  1. Building height prediction.

    Its results show that there are three main reasons shopped in Stafford on that day, they were, for groceries, clothes and shoes and everything. As this questionnaire happened on a weekday I believe the results will differ if it were a weekend.

  2. Traffic Flow survey

    Also, it was a weekend, which may have affected the results in that people alternate their routines from those of the weekdays at this time. If a market had been held nearby, it was expected that more people, and so more cars, would have come, due to the attractions that a market offers, e.g.

  1. Geography Project GCSE

    shopping centre as the entire Land-Use survey for Catford shopping centre was completed by 1 pupil or a group of 2 pupils instead of each group within 1 of the 11 areas A-K recording the Land-Use survey for 20-30 shops and combining the data collected.

  2. Visit to the central Business district of Kidderminster.

    The low class residential would be people living in terraced houses, which are next to the factories and industry. I would expect this investigation to be starting off in the low class residential zone as it is starting near to the CBD.

  1. Blackpool - geographical enquiry

    As shown in these directions (above) traveling to Blackpool is easy because the majority of motorways connect to each other leading to a major town or city. More cities are shown in (Fig 1.2) Fig 1.2 From (Major cities)to Blackpool Distance(miles)

  2. "What are the characteristics of Garstang's functional zones?"

    Core and Frame, we could clearly assess what the most common use of the two zones. Data Presentation: With the data we had collected we were able to present the data in various ways.
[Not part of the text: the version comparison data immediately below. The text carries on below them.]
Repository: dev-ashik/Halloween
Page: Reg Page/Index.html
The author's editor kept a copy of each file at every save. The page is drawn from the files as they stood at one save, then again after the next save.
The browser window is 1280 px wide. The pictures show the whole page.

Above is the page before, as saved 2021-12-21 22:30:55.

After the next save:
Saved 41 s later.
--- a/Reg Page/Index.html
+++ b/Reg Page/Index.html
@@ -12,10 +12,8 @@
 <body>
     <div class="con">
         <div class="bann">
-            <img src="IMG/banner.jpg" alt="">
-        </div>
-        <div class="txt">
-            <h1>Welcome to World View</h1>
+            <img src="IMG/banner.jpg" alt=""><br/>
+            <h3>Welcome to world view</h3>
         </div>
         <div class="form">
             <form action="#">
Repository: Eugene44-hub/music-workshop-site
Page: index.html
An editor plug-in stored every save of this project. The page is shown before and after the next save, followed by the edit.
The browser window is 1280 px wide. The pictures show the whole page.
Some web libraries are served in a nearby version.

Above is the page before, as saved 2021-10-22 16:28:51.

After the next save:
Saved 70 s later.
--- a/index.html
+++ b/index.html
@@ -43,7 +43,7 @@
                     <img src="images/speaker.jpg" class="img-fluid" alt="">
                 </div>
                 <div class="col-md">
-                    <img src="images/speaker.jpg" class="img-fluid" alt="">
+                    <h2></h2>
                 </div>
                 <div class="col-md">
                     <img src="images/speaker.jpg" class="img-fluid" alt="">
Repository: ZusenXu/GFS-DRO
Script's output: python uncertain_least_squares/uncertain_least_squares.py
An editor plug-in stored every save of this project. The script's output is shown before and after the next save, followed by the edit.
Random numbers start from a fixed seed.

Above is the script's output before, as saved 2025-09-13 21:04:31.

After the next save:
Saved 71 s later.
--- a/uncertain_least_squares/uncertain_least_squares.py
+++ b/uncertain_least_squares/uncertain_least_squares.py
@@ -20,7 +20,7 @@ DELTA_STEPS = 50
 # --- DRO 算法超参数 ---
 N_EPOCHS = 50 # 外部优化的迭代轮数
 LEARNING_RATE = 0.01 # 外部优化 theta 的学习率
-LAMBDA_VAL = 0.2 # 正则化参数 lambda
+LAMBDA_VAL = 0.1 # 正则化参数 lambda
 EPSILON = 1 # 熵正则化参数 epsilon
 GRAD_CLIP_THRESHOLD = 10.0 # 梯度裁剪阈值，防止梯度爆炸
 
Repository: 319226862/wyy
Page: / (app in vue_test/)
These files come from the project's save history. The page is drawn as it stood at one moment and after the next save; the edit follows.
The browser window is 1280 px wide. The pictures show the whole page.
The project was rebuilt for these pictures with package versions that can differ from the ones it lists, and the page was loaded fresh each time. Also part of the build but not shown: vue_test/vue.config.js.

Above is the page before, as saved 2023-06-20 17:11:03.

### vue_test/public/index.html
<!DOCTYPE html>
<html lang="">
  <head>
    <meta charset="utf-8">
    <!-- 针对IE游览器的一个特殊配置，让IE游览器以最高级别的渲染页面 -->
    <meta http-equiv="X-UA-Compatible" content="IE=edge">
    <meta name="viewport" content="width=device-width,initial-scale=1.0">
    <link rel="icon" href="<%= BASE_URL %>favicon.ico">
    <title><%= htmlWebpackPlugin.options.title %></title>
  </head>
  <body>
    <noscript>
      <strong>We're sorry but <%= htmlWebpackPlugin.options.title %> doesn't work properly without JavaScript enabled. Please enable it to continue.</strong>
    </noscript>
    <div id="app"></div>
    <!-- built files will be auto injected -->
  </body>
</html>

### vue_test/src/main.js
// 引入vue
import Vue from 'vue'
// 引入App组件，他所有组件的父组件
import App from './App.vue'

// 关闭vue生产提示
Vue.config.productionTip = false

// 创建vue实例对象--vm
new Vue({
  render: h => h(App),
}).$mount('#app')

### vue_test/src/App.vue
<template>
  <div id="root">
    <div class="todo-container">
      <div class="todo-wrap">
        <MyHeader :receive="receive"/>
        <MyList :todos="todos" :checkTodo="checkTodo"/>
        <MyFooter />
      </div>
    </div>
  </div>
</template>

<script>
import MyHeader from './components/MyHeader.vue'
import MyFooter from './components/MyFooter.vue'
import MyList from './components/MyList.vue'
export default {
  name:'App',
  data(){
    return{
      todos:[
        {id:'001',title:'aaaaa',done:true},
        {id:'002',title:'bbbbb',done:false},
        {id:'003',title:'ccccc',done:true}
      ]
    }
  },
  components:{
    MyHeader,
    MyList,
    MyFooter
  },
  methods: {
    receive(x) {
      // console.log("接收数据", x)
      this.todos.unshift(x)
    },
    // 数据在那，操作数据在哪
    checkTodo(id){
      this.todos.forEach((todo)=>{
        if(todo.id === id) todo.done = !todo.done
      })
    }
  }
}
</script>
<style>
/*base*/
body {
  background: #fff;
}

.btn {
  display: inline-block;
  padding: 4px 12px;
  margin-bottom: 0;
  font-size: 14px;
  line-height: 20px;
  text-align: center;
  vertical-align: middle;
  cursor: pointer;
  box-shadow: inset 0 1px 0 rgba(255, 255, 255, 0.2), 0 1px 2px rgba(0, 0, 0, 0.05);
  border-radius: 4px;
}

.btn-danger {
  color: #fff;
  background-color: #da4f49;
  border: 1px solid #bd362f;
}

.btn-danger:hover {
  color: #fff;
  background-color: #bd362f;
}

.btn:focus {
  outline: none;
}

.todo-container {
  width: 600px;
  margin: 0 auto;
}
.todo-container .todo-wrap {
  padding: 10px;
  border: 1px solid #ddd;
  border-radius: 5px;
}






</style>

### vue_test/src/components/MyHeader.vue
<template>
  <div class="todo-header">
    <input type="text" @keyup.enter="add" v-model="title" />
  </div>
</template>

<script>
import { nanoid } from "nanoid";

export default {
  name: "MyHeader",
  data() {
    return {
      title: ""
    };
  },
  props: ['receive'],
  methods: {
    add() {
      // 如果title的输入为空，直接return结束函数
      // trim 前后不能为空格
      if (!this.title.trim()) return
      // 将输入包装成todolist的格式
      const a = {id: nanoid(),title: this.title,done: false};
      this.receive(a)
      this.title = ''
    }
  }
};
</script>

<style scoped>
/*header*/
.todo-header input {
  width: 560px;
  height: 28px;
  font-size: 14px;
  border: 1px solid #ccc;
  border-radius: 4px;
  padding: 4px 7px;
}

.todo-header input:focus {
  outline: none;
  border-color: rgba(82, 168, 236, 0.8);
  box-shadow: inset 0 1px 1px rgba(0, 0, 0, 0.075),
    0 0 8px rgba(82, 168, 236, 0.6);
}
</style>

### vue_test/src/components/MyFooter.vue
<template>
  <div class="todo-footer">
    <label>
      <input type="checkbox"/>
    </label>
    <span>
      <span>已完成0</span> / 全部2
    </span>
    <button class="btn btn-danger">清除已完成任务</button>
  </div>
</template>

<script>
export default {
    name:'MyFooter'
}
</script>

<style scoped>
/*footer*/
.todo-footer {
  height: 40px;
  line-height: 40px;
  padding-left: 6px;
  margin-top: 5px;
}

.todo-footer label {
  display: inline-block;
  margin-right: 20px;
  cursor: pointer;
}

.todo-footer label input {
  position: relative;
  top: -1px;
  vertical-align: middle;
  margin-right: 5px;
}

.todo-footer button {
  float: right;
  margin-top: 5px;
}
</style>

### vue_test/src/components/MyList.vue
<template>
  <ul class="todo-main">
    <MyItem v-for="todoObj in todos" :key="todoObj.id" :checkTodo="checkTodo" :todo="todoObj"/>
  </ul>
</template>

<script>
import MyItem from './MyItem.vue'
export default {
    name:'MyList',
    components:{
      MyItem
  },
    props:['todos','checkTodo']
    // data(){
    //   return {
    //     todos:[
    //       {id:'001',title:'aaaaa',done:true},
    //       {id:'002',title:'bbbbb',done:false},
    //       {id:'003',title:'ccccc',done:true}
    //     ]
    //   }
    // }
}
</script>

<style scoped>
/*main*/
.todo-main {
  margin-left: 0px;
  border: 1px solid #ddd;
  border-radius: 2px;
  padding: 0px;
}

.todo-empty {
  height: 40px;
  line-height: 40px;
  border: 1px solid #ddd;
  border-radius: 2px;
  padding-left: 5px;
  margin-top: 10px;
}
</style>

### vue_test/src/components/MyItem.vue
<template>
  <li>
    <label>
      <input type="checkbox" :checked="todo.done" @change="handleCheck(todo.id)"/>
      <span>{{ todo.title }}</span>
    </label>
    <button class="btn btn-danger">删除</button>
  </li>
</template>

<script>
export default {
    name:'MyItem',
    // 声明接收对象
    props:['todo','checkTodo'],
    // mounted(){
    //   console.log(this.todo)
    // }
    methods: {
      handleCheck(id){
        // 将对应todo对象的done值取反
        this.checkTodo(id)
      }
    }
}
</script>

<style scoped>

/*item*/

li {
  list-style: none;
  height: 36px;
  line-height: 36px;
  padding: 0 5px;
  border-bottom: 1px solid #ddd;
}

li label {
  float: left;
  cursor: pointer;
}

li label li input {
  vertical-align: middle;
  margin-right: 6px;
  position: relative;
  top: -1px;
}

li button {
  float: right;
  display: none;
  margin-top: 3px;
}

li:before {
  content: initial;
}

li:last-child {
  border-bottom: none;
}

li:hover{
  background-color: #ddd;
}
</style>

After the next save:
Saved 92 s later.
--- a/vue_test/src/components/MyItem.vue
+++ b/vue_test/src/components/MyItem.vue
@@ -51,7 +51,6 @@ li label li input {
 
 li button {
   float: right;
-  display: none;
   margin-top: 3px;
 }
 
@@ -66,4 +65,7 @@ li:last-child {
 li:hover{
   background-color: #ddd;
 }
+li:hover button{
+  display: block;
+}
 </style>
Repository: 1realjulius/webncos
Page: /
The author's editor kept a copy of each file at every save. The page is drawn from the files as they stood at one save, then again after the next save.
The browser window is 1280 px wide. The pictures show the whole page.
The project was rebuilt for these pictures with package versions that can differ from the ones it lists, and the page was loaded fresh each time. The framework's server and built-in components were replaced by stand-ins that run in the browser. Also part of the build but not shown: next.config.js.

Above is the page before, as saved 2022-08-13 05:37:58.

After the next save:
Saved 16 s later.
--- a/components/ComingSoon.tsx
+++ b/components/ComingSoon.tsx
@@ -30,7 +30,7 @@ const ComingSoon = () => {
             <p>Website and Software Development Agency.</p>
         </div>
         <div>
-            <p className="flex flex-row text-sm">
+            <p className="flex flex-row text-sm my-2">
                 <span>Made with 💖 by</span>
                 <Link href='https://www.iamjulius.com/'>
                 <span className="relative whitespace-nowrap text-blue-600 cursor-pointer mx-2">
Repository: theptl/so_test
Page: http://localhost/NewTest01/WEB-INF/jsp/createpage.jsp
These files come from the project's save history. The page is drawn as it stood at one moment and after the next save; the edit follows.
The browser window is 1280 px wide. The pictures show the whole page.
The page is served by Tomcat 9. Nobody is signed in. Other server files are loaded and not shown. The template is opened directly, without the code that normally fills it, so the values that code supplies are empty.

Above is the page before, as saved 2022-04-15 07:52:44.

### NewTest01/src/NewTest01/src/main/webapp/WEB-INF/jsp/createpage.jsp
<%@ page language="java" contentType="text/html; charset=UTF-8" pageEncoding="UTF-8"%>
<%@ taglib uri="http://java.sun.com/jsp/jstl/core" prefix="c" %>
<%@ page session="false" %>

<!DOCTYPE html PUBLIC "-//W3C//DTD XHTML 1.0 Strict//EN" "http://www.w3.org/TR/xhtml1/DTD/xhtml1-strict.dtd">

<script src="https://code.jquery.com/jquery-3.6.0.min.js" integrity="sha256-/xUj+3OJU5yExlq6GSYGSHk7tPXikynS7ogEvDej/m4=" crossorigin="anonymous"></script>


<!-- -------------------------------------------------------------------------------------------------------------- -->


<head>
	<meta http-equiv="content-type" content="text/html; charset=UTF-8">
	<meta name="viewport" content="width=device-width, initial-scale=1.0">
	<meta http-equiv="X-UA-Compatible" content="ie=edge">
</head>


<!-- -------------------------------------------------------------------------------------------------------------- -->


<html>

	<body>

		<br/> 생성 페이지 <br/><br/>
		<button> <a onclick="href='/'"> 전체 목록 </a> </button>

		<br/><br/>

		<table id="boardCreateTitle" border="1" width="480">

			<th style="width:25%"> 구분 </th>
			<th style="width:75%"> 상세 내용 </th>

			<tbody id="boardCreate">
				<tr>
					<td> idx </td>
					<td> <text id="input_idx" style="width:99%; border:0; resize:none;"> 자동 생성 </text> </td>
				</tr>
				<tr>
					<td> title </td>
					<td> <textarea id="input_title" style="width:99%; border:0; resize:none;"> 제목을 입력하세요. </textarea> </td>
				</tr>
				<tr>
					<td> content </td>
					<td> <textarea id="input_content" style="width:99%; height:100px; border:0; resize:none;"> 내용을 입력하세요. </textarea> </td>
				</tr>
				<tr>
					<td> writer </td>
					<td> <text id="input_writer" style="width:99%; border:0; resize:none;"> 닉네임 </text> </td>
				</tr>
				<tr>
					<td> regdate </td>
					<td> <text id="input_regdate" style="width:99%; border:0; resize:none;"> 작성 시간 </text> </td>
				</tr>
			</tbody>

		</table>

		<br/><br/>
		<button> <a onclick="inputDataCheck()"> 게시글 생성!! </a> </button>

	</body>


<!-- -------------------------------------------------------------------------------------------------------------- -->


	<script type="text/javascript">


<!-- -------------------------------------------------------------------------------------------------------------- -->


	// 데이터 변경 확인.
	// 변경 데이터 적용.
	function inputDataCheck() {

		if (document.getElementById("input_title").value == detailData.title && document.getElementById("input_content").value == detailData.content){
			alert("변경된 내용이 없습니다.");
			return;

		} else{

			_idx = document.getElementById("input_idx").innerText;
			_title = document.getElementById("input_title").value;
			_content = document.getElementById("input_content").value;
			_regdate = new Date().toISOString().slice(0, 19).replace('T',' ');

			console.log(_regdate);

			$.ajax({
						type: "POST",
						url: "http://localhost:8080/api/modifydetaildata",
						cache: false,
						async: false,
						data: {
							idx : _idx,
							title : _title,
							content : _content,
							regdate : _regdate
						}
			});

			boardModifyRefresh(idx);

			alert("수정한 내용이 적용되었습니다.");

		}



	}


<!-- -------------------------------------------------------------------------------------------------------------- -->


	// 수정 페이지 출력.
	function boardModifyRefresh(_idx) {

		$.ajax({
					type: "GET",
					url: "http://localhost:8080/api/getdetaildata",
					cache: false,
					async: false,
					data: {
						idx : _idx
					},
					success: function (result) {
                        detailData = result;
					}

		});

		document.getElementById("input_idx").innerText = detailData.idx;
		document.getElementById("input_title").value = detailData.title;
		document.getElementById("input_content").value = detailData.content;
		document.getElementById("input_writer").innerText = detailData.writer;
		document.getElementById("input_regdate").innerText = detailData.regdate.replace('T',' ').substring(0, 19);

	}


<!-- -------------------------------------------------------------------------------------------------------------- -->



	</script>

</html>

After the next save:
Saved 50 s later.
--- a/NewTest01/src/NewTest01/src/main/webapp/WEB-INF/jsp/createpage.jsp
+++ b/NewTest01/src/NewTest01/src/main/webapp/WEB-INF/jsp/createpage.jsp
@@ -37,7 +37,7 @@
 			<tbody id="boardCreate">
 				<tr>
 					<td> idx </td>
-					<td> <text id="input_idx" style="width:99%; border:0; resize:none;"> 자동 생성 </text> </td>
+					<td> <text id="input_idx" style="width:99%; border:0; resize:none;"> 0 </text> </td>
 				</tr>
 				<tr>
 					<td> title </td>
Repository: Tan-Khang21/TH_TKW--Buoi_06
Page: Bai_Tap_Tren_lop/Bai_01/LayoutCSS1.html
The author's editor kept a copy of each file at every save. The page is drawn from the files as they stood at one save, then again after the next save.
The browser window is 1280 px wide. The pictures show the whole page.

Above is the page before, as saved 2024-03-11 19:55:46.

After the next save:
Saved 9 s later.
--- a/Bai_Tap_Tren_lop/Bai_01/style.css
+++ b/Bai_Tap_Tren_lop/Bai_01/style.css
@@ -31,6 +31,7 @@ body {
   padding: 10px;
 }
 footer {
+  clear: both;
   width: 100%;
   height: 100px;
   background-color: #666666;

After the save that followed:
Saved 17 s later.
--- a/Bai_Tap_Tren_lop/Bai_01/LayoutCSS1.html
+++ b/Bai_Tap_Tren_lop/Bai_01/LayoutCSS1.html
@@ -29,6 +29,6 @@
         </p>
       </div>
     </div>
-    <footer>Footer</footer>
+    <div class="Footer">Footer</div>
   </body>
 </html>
The EQA scores helped us to create a Housing Status Diagram (Figure 6), which shows us what the housing pattern across the town of Garstang..

  • Over 160,000 pieces
    of student written work
  • Annotated by
    experienced teachers
  • Ideas and feedback to
    improve your own work